» TASK TO CARRY OUT: Down to the last line, copy the records below without any change.
**** DATA SUPPLIED
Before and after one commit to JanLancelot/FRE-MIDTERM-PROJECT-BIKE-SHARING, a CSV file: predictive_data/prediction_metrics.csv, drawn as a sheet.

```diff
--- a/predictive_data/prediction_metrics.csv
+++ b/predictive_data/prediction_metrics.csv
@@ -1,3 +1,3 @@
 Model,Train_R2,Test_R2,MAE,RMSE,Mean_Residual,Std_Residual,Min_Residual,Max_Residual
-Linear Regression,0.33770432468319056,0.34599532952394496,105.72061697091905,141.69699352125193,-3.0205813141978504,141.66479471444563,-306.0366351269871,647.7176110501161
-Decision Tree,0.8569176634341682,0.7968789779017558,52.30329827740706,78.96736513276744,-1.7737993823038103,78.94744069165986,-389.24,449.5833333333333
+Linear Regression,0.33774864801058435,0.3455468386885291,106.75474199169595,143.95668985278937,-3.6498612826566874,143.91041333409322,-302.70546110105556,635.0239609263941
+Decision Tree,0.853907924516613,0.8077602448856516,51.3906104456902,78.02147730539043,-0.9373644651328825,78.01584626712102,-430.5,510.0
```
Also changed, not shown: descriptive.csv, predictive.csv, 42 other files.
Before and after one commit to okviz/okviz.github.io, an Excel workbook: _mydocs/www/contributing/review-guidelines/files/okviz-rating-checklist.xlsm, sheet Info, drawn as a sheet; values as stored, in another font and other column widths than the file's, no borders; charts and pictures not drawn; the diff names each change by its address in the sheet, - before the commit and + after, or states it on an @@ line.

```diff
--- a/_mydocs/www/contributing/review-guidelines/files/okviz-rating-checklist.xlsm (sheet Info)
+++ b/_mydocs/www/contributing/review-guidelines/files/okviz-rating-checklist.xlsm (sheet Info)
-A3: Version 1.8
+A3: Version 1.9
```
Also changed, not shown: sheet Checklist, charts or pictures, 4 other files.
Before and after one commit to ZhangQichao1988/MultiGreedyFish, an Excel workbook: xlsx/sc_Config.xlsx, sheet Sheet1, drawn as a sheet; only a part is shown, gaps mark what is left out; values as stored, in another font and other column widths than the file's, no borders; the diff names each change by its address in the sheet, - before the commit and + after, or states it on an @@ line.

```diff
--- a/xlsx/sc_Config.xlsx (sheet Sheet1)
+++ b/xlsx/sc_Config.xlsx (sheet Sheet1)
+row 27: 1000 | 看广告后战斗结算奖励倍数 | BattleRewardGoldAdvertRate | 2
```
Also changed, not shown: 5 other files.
********
» EXPECTED ANSWER:
Before and after one commit to JanLancelot/FRE-MIDTERM-PROJECT-BIKE-SHARING, a CSV file: predictive_data/prediction_metrics.csv, drawn as a sheet.

```diff
--- a/predictive_data/prediction_metrics.csv
+++ b/predictive_data/prediction_metrics.csv
@@ -1,3 +1,3 @@
 Model,Train_R2,Test_R2,MAE,RMSE,Mean_Residual,Std_Residual,Min_Residual,Max_Residual
-Linear Regression,0.33770432468319056,0.34599532952394496,105.72061697091905,141.69699352125193,-3.0205813141978504,141.66479471444563,-306.0366351269871,647.7176110501161
-Decision Tree,0.8569176634341682,0.7968789779017558,52.30329827740706,78.96736513276744,-1.7737993823038103,78.94744069165986,-389.24,449.5833333333333
+Linear Regression,0.33774864801058435,0.3455468386885291,106.75474199169595,143.95668985278937,-3.6498612826566874,143.91041333409322,-302.70546110105556,635.0239609263941
+Decision Tree,0.853907924516613,0.8077602448856516,51.3906104456902,78.02147730539043,-0.9373644651328825,78.01584626712102,-430.5,510.0
```
Also changed, not shown: descriptive.csv, predictive.csv, 42 other files.
Before and after one commit to okviz/okviz.github.io, an Excel workbook: _mydocs/www/contributing/review-guidelines/files/okviz-rating-checklist.xlsm, sheet Info, drawn as a sheet; values as stored, in another font and other column widths than the file's, no borders; charts and pictures not drawn; the diff names each change by its address in the sheet, - before the commit and + after, or states it on an @@ line.

```diff
--- a/_mydocs/www/contributing/review-guidelines/files/okviz-rating-checklist.xlsm (sheet Info)
+++ b/_mydocs/www/contributing/review-guidelines/files/okviz-rating-checklist.xlsm (sheet Info)
-A3: Version 1.8
+A3: Version 1.9
```
Also changed, not shown: sheet Checklist, charts or pictures, 4 other files.
Before and after one commit to ZhangQichao1988/MultiGreedyFish, an Excel workbook: xlsx/sc_Config.xlsx, sheet Sheet1, drawn as a sheet; only a part is shown, gaps mark what is left out; values as stored, in another font and other column widths than the file's, no borders; the diff names each change by its address in the sheet, - before the commit and + after, or states it on an @@ line.

```diff
--- a/xlsx/sc_Config.xlsx (sheet Sheet1)
+++ b/xlsx/sc_Config.xlsx (sheet Sheet1)
+row 27: 1000 | 看广告后战斗结算奖励倍数 | BattleRewardGoldAdvertRate | 2
```
Also changed, not shown: 5 other files.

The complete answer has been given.